Turkish Cosmetic Companies Eye Kingdom
Leading Turkish cosmetic companies are seeking partners in Cambodia to cash in on the booming economy and the growing demand for European cosmetic products.
Soung Sreyroth, an assistant store manager with Ucarepharma, the local health and beauty care company which runs U-Care stores, told Khmer Times at the Turkish-Cambodia Cosmetic Cluster Business Matching conference yesterday that Cambodians were increasingly looking to foreign cosmetics and health products.
She said the trend included men as well as women.“Ucarepharma imports products mostly from France, the US and South Korea.
“But Turkey is our next target since the quality of their products is comparable to countries in Europe and ASEAN countries,” Ms. Sreyroth said.
“I will bring representatives from a few Turkish cosmetic companies to introduce them to my board to consider cooperating with them.”
AROMAKING (Cambodia) managing director Pat Samedy also sees an increase in the local taste for European cosmetics among women and men here. The company imports from Bulgaria, among other countries.
“Turkish cosmetic products are new and very attractive in terms of both quality and price,” he said. “I am studying to work with them to import cosmetic products to the Kingdom.”
The Turkish Globrand Strategy and Consulting Company said bilateral trade in cosmetics was less than $1 million. This compares with Turkey’s total exports of such products to European countries of $1.2 billion.
Istanbul Chemicals and Chemical Products Exporter’s Association chairman Murat Akyuz said the conference was aimed at matching Turkish business with local partners in a strong potential market.
“Most of the 21 Turkish cosmetic companies are here for the first time because they want to understand the Cambodian market, to get new contacts, and to get new sales channels,” Mr.Akyuz said.

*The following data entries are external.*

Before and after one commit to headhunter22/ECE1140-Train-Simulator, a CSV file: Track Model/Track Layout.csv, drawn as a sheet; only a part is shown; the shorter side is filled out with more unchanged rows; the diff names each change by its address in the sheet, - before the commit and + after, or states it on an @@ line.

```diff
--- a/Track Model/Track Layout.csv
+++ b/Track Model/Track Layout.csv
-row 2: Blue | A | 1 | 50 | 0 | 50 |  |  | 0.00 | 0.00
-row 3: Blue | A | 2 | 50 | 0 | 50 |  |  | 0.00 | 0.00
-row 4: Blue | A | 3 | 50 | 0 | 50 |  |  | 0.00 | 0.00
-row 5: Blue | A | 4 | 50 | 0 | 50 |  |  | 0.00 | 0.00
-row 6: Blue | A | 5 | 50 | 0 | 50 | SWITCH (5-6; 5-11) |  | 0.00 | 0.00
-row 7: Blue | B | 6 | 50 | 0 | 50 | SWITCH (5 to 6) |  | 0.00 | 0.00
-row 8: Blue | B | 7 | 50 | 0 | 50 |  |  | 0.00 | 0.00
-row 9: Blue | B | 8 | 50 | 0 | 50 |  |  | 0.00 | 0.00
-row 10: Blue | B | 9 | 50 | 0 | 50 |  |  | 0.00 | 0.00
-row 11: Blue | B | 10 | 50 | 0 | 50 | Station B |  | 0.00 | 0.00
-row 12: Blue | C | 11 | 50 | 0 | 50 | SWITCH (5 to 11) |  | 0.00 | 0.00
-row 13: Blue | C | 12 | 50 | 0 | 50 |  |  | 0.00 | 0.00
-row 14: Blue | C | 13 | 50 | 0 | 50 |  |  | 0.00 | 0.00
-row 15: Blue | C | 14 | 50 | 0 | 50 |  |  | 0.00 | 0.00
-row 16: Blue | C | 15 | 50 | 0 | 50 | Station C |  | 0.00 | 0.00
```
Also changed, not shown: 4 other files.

“The second step is trying to get a reliable partner to joint-venture and create new investment with local cosmetic companies in Cambodia.”
Mr. Akyuz said Turkey accounts for only 1 percent of Cambodia’s imports of cosmetic and beauty products, but companies there aim to increase that share to 5 percent within five years.
‘No Longer ‘a Luxury’
Globrand Strategy and Consulting general manager Metin Cobanlioglu said cosmetics in the past tended to be considered luxury items but now were seen as more of a necessity.
“Cosmetics make people feel comfortable, so they are a necessity,” Mr. Cobanlioglu said. “They have a lot of potential.”
“The quality of cosmetic products selling on the market is really high, so in some developing countries, people tend to buy cheap local products,” Mr. Cobanlioglu said.
“But here in Cambodia, the quality of the products on the market is really good – you can buy European cosmetic brands at good prices,” Mr. Cobanlioglu said
Mr. Cobanlioglu more matching between companies in Turkey and Cambodia would increase trade volume and value from its current low levels.
Total trade between Cambodia and Turkey has been increasing and is expected to more than treble to $400 million by 2020 from about $125 million last year. Total bilateral trade between Cambodia and Turkey was just $5 million in 2005.